And tells me, I'm a brute as much as he.
If on sublimer wings of love and praise,
My soul above the starry vault I raise,
Lured by some vain conceit, or shameful lust,
I fag, I drop, and flutter in the dust.
The towering lark thus from her lofty strain
Stoops to an emmet, or a barley grain.
By adverse gusts of jarring instincts tost,
I rove to one, now to the other coast;
To bliss unknown my lofty soul aspires,
My lot unequal to my vast desires.
As 'mongst the hinds a child of royal birth
Finds his high pedigree by conscious worth ;
So man, amongst his fellow brutes exposed,
Sees he's a king, but 'tis a king deposed:
Pity him, beasts! you, by no law confined,
Are barr'd from devious paths by being blind;
Whilst man, through opening views of various ways
Confounded, by the aid of knowledge strays;
Too weak to choose, yet choosing still in haste,
One moment gives the pleasure and distate;
Bilk'd by past minutes, while the present cloy,
The flattering future still must give the joy.
Not happy, but amused upon the road,
And (like you) thoughtless of his last abode,
Whether next sun his being shall restrain
To endless nothing, happiness, or pain.

Around me, lo, the thinking, thonghtless crew,
(Bewilder'd each) their different paths pursue;
Of them I ask the way; the first replies,
Thou art a god; and sends me to the skies.
Down on the turf (the next) thou two-legg'd beast,
There fix thy lot, thy bliss, and endless rest.
Between these wide extremes the length is such,
I find I know too little or too much.

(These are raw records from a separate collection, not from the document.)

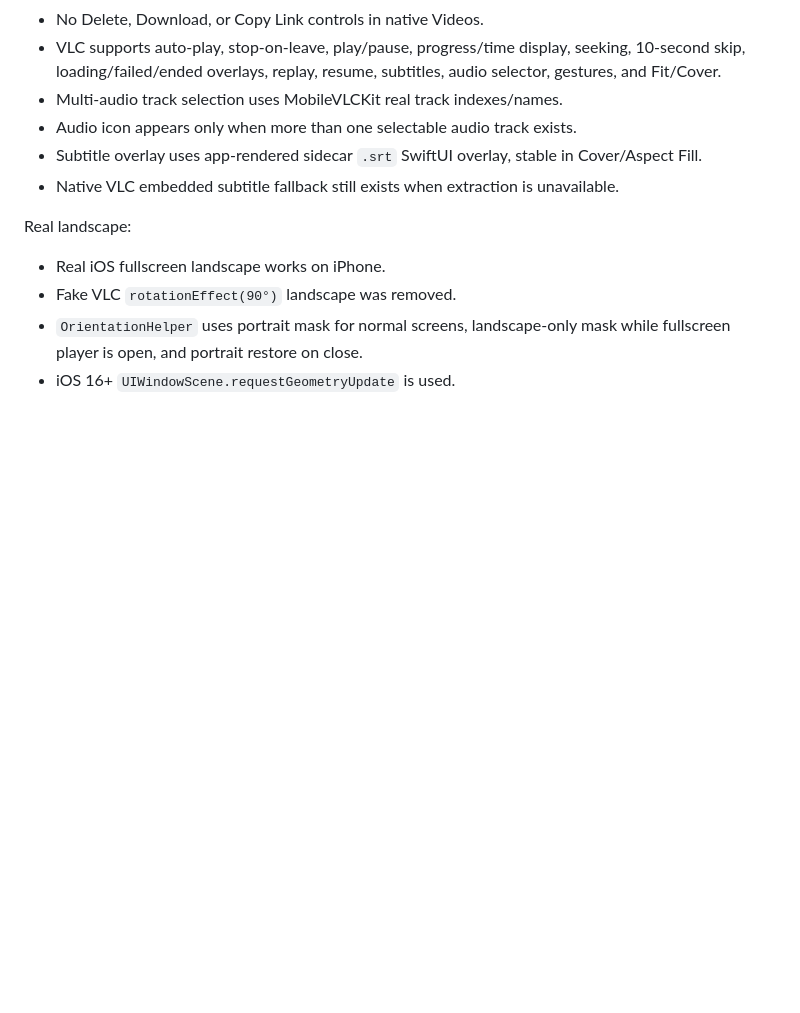
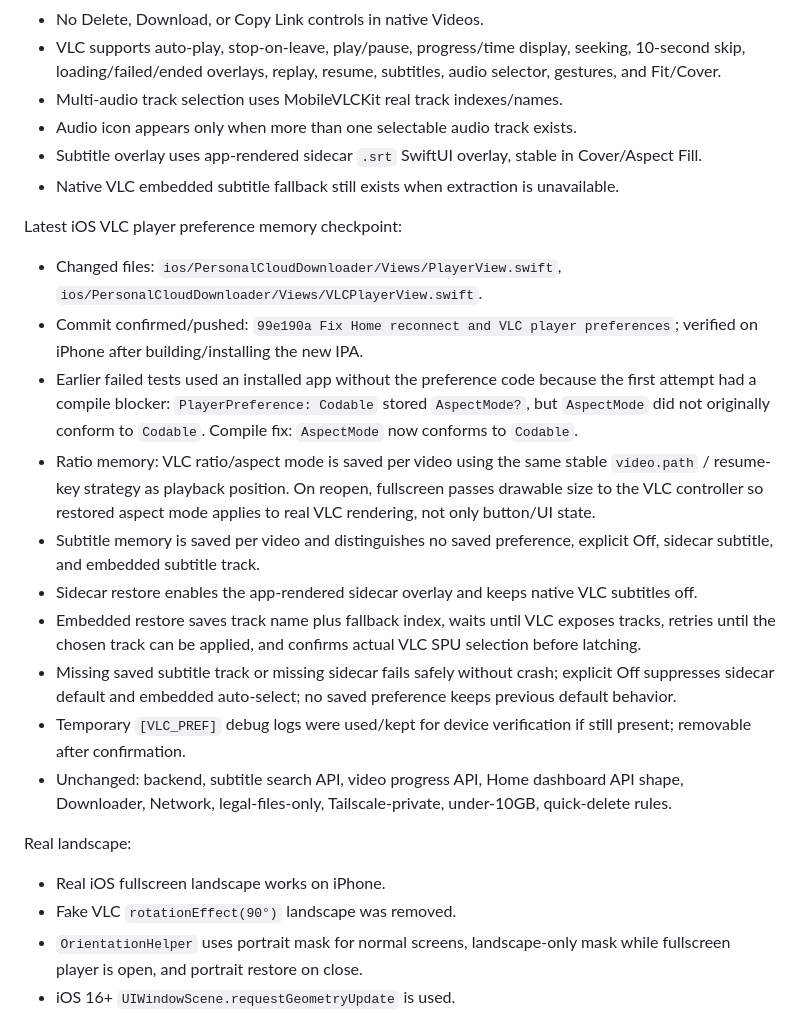
Before and after one commit to amanrai16300-test/personal-cloud-downloader, a Markdown page: docs/PROJECT_CONTEXT.md, the part around the change. GitHub-like rendering; blank space fills up the shorter version.

Commit message:
Update project context for VLC player preferences

```diff
--- a/docs/PROJECT_CONTEXT.md
+++ b/docs/PROJECT_CONTEXT.md
@@ -395,6 +395,19 @@ Playback:
 - Subtitle overlay uses app-rendered sidecar `.srt` SwiftUI overlay, stable in Cover/Aspect Fill.
 - Native VLC embedded subtitle fallback still exists when extraction is unavailable.
 
+Latest iOS VLC player preference memory checkpoint:
+
+- Changed files: `ios/PersonalCloudDownloader/Views/PlayerView.swift`, `ios/PersonalCloudDownloader/Views/VLCPlayerView.swift`.
+- Commit confirmed/pushed: `99e190a Fix Home reconnect and VLC player preferences`; verified on iPhone after building/installing the new IPA.
+- Earlier failed tests used an installed app without the preference code because the first attempt had a compile blocker: `PlayerPreference: Codable` stored `AspectMode?`, but `AspectMode` did not originally conform to `Codable`. Compile fix: `AspectMode` now conforms to `Codable`.
+- Ratio memory: VLC ratio/aspect mode is saved per video using the same stable `video.path` / resume-key strategy as playback position. On reopen, fullscreen passes drawable size to the VLC controller so restored aspect mode applies to real VLC rendering, not only button/UI state.
+- Subtitle memory is saved per video and distinguishes no saved preference, explicit Off, sidecar subtitle, and embedded subtitle track.
+- Sidecar restore enables the app-rendered sidecar overlay and keeps native VLC subtitles off.
+- Embedded restore saves track name plus fallback index, waits until VLC exposes tracks, retries until the chosen track can be applied, and confirms actual VLC SPU selection before latching.
+- Missing saved subtitle track or missing sidecar fails safely without crash; explicit Off suppresses sidecar default and embedded auto-select; no saved preference keeps previous default behavior.
+- Temporary `[VLC_PREF]` debug logs were used/kept for device verification if still present; removable after confirmation.
+- Unchanged: backend, subtitle search API, video progress API, Home dashboard API shape, Downloader, Network, legal-files-only, Tailscale-private, under-10GB, quick-delete rules.
+
 Real landscape:
 
 - Real iOS fullscreen landscape works on iPhone.
```
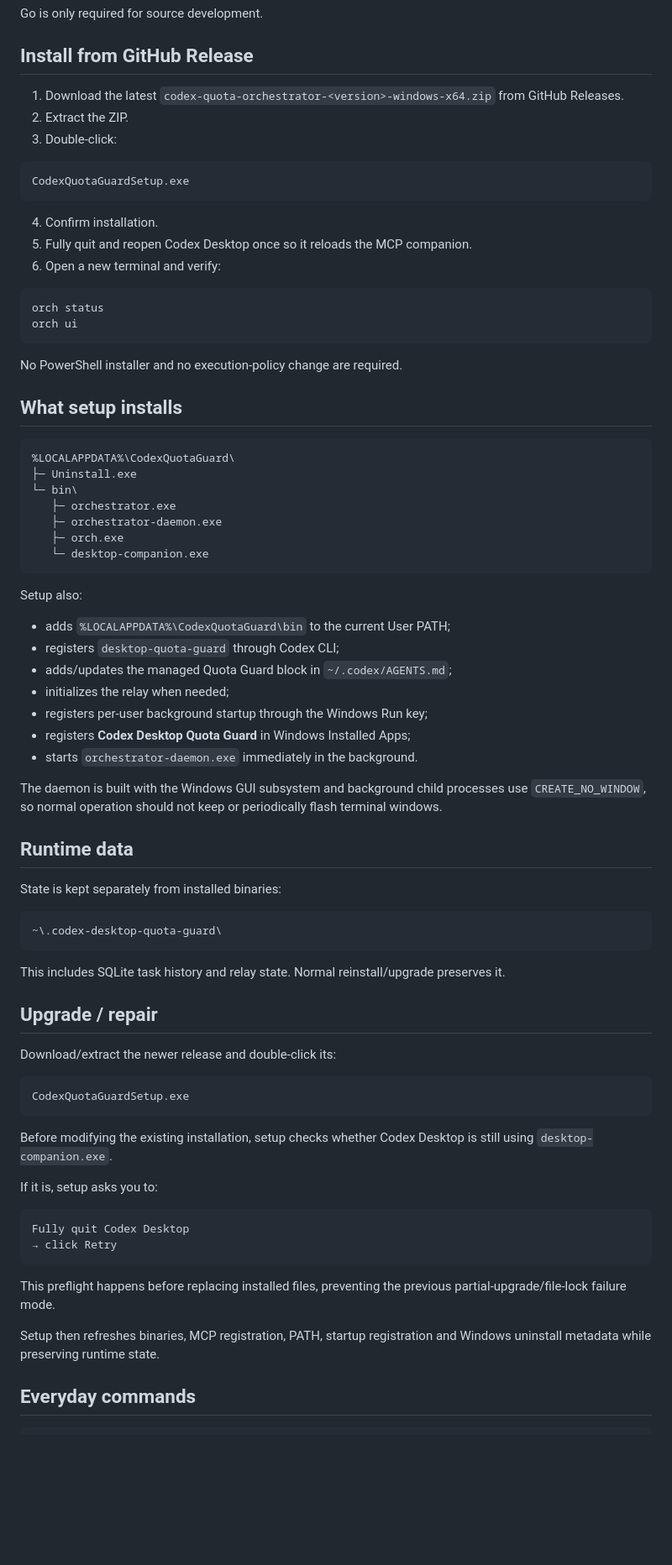
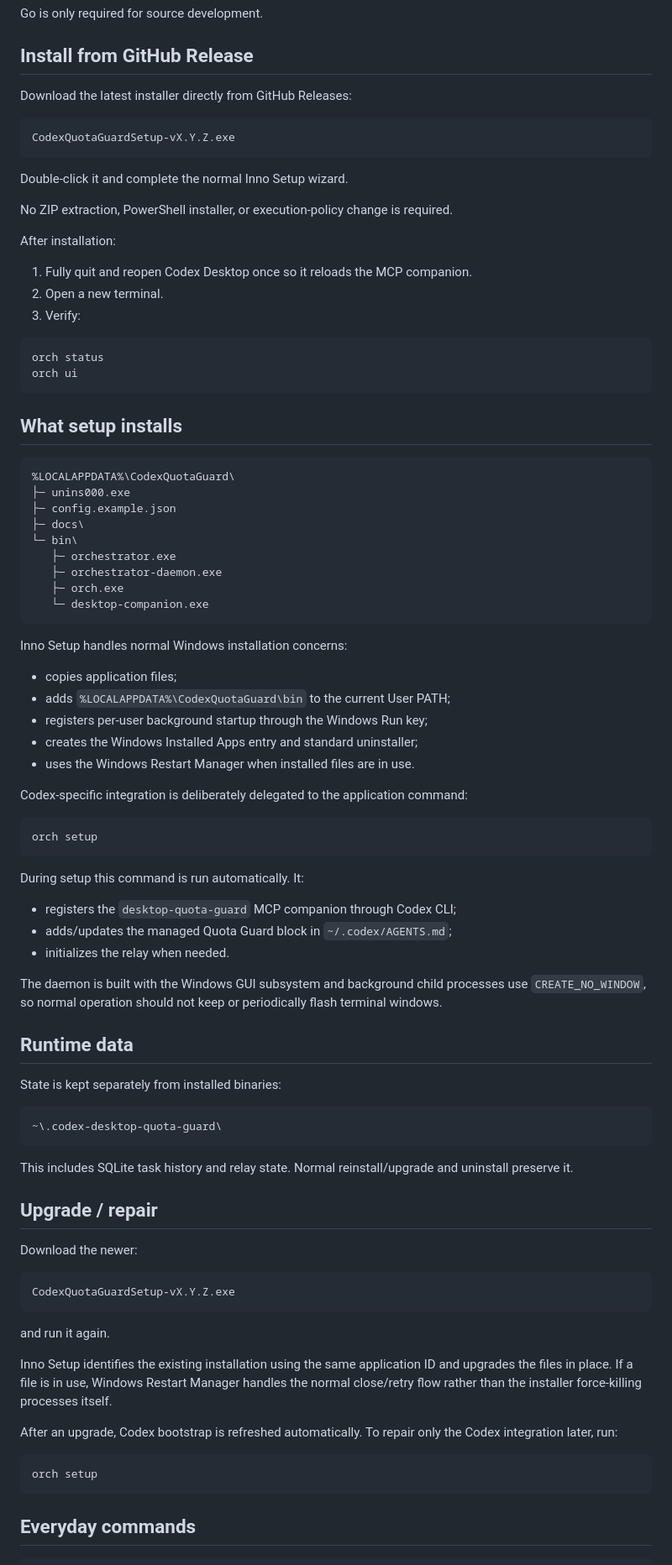
Before and after one commit to johnvo402/codex-quota-orchestrator, a Markdown page: docs/WINDOWS_SETUP.md, the part around one of its changes. Shown at 84% size. Rendered like a GitHub page; blank space fills up the shorter version.

Commit message:
docs: update Windows setup for Inno installer

````diff
--- a/docs/WINDOWS_SETUP.md
+++ b/docs/WINDOWS_SETUP.md
@@ -18,30 +18,34 @@ Go is only required for source development.
 
 ## Install from GitHub Release
 
-1. Download the latest `codex-quota-orchestrator-<version>-windows-x64.zip` from GitHub Releases.
-2. Extract the ZIP.
-3. Double-click:
+Download the latest installer directly from GitHub Releases:
 
 ```text
-CodexQuotaGuardSetup.exe
+CodexQuotaGuardSetup-vX.Y.Z.exe
 ```
 
-4. Confirm installation.
-5. Fully quit and reopen Codex Desktop once so it reloads the MCP companion.
-6. Open a new terminal and verify:
+Double-click it and complete the normal Inno Setup wizard.
+
+No ZIP extraction, PowerShell installer, or execution-policy change is required.
+
+After installation:
+
+1. Fully quit and reopen Codex Desktop once so it reloads the MCP companion.
+2. Open a new terminal.
+3. Verify:
 
 ```powershell
 orch status
 orch ui
 ```
 
-No PowerShell installer and no execution-policy change are required.
-
 ## What setup installs
 
 ```text
 %LOCALAPPDATA%\CodexQuotaGuard\
-├─ Uninstall.exe
+├─ unins000.exe
+├─ config.example.json
+├─ docs\
 └─ bin\
    ├─ orchestrator.exe
    ├─ orchestrator-daemon.exe
@@ -49,15 +53,25 @@ No PowerShell installer and no execution-policy change are required.
    └─ desktop-companion.exe
 ```
 
-Setup also:
+Inno Setup handles normal Windows installation concerns:
 
+- copies application files;
 - adds `%LOCALAPPDATA%\CodexQuotaGuard\bin` to the current User PATH;
-- registers `desktop-quota-guard` through Codex CLI;
+- registers per-user background startup through the Windows Run key;
+- creates the Windows Installed Apps entry and standard uninstaller;
+- uses the Windows Restart Manager when installed files are in use.
+
+Codex-specific integration is deliberately delegated to the application command:
+
+```powershell
+orch setup
+```
+
+During setup this command is run automatically. It:
+
+- registers the `desktop-quota-guard` MCP companion through Codex CLI;
 - adds/updates the managed Quota Guard block in `~/.codex/AGENTS.md`;
-- initializes the relay when needed;
-- registers per-user background startup through the Windows Run key;
-- registers **Codex Desktop Quota Guard** in Windows Installed Apps;
-- starts `orchestrator-daemon.exe` immediately in the background.
+- initializes the relay when needed.
 
 The daemon is built with the Windows GUI subsystem and background child processes use `CREATE_NO_WINDOW`, so normal operation should not keep or periodically flash terminal windows.
 
@@ -69,28 +83,25 @@ State is kept separately from installed binaries:
 ~\.codex-desktop-quota-guard\
 ```
 
-This includes SQLite task history and relay state. Normal reinstall/upgrade preserves it.
+This includes SQLite task history and relay state. Normal reinstall/upgrade and uninstall preserve it.
 
 ## Upgrade / repair
 
-Download/extract the newer release and double-click its:
+Download the newer:
 
 ```text
-CodexQuotaGuardSetup.exe
+CodexQuotaGuardSetup-vX.Y.Z.exe
 ```
 
-Before modifying the existing installation, setup checks whether Codex Desktop is still using `desktop-companion.exe`.
+and run it again.
 
-If it is, setup asks you to:
+Inno Setup identifies the existing installation using the same application ID and upgrades the files in place. If a file is in use, Windows Restart Manager handles the normal close/retry flow rather than the installer force-killing processes itself.
 
-```text
-Fully quit Codex Desktop
-→ click Retry
+After an upgrade, Codex bootstrap is refreshed automatically. To repair only the Codex integration later, run:
+
+```powershell
+orch setup
 ```
-
-This preflight happens before replacing installed files, preventing the previous partial-upgrade/file-lock failure mode.
-
-Setup then refreshes binaries, MCP registration, PATH, startup registration and Windows uninstall metadata while preserving runtime state.
 
 ## Everyday commands
 
````
Also changed, not shown: other parts of docs/WINDOWS_SETUP.md (+21 -15 lines).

“ Almighty Power, by whose most wise command, Helpless, forlorn, uncertain here I stand; Take this faint glimmering of thyself away, Or break into my soul with perfect day ! This said, expanded lay the sacred text, The balın, the light, the guide of souls perplex'd: Thus the benighted traveller that strays Through doubtful paths, enjoys the morning rays; The nightly mist, and thick descending dew, Parting, unfold the fields, and vaulted blue. "( Truth divine! enlighten d by thy ray, I grope and guess no more, but see my way; Thou clear dst the secret of my high descent, And told me what those mystic tokens meant; Marks of my birth, which I had worn in vain, Too hard for worldly sages to explain. Zeno's were vain, vain Epicurus schemes, Their systems false, delusive were their dreams;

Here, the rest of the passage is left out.